> **Exercise data**:
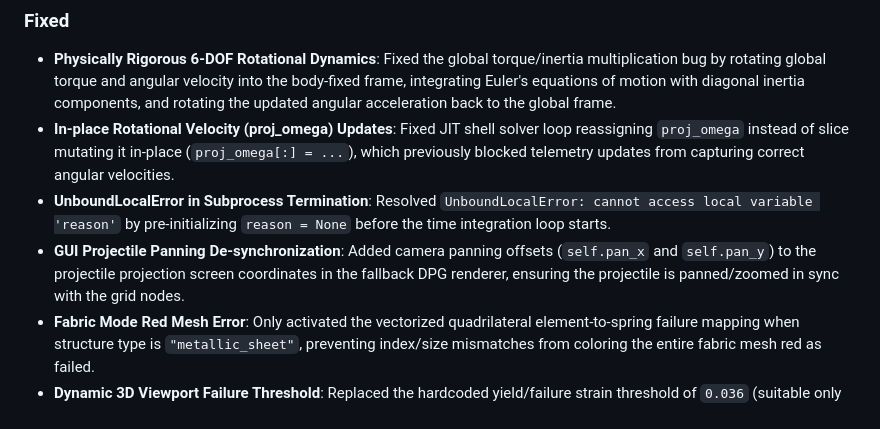
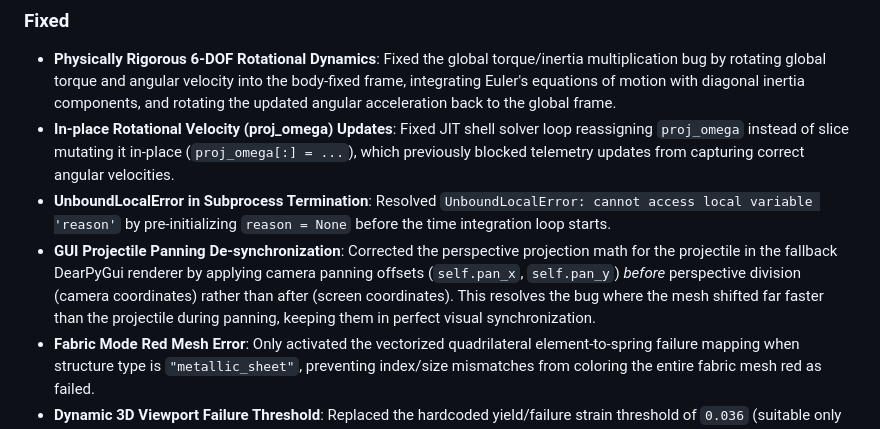
Before and after one commit to bennames/VibeDynaLITE, a Markdown page: VibeDynaLITEWiki/Changelog.md, the part around the change. GitHub-like rendering.

Commit message:
docs(changelog): clarify panning de-synchronization fix in wiki changelog

```diff
--- a/VibeDynaLITEWiki/Changelog.md
+++ b/VibeDynaLITEWiki/Changelog.md
@@ -17,7 +17,7 @@ All notable changes to this project are documented in this file.
 - **Physically Rigorous 6-DOF Rotational Dynamics**: Fixed the global torque/inertia multiplication bug by rotating global torque and angular velocity into the body-fixed frame, integrating Euler's equations of motion with diagonal inertia components, and rotating the updated angular acceleration back to the global frame.
 - **In-place Rotational Velocity (proj_omega) Updates**: Fixed JIT shell solver loop reassigning `proj_omega` instead of slice mutating it in-place (`proj_omega[:] = ...`), which previously blocked telemetry updates from capturing correct angular velocities.
 - **UnboundLocalError in Subprocess Termination**: Resolved `UnboundLocalError: cannot access local variable 'reason'` by pre-initializing `reason = None` before the time integration loop starts.
-- **GUI Projectile Panning De-synchronization**: Added camera panning offsets (`self.pan_x` and `self.pan_y`) to the projectile projection screen coordinates in the fallback DPG renderer, ensuring the projectile is panned/zoomed in sync with the grid nodes.
+- **GUI Projectile Panning De-synchronization**: Corrected the perspective projection math for the projectile in the fallback DearPyGui renderer by applying camera panning offsets (`self.pan_x`, `self.pan_y`) *before* perspective division (camera coordinates) rather than after (screen coordinates). This resolves the bug where the mesh shifted far faster than the projectile during panning, keeping them in perfect visual synchronization.
 - **Fabric Mode Red Mesh Error**: Only activated the vectorized quadrilateral element-to-spring failure mapping when structure type is `"metallic_sheet"`, preventing index/size mismatches from coloring the entire fabric mesh red as failed.
 - **Dynamic 3D Viewport Failure Threshold**: Replaced the hardcoded yield/failure strain threshold of `0.036` (suitable only for Kevlar 29) with a dynamic material-based threshold (querying `ultimate_strain` for metals or `failure_strain` for fabrics), avoiding premature red/yield color indications.
 - **Displacement-Based Shell Strain Formulation**: Corrected the finite element membrane and transverse shear strain calculations to evaluate nodal displacements ($x - X_{\text{ref}}$) rather than raw global coordinates, resolving the critical bug where steel elements instantly failed on the first step.
```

> **Work instruction**:
The material above must be reproduced line for line, with the images omitted.

> **Answer to this exercise**:
Before and after one commit to bennames/VibeDynaLITE, a Markdown page: VibeDynaLITEWiki/Changelog.md, the part around the change. GitHub-like rendering.

Commit message:
docs(changelog): clarify panning de-synchronization fix in wiki changelog

```diff
--- a/VibeDynaLITEWiki/Changelog.md
+++ b/VibeDynaLITEWiki/Changelog.md
@@ -17,7 +17,7 @@ All notable changes to this project are documented in this file.
 - **Physically Rigorous 6-DOF Rotational Dynamics**: Fixed the global torque/inertia multiplication bug by rotating global torque and angular velocity into the body-fixed frame, integrating Euler's equations of motion with diagonal inertia components, and rotating the updated angular acceleration back to the global frame.
 - **In-place Rotational Velocity (proj_omega) Updates**: Fixed JIT shell solver loop reassigning `proj_omega` instead of slice mutating it in-place (`proj_omega[:] = ...`), which previously blocked telemetry updates from capturing correct angular velocities.
 - **UnboundLocalError in Subprocess Termination**: Resolved `UnboundLocalError: cannot access local variable 'reason'` by pre-initializing `reason = None` before the time integration loop starts.
-- **GUI Projectile Panning De-synchronization**: Added camera panning offsets (`self.pan_x` and `self.pan_y`) to the projectile projection screen coordinates in the fallback DPG renderer, ensuring the projectile is panned/zoomed in sync with the grid nodes.
+- **GUI Projectile Panning De-synchronization**: Corrected the perspective projection math for the projectile in the fallback DearPyGui renderer by applying camera panning offsets (`self.pan_x`, `self.pan_y`) *before* perspective division (camera coordinates) rather than after (screen coordinates). This resolves the bug where the mesh shifted far faster than the projectile during panning, keeping them in perfect visual synchronization.
 - **Fabric Mode Red Mesh Error**: Only activated the vectorized quadrilateral element-to-spring failure mapping when structure type is `"metallic_sheet"`, preventing index/size mismatches from coloring the entire fabric mesh red as failed.
 - **Dynamic 3D Viewport Failure Threshold**: Replaced the hardcoded yield/failure strain threshold of `0.036` (suitable only for Kevlar 29) with a dynamic material-based threshold (querying `ultimate_strain` for metals or `failure_strain` for fabrics), avoiding premature red/yield color indications.
 - **Displacement-Based Shell Strain Formulation**: Corrected the finite element membrane and transverse shear strain calculations to evaluate nodal displacements ($x - X_{\text{ref}}$) rather than raw global coordinates, resolving the critical bug where steel elements instantly failed on the first step.
```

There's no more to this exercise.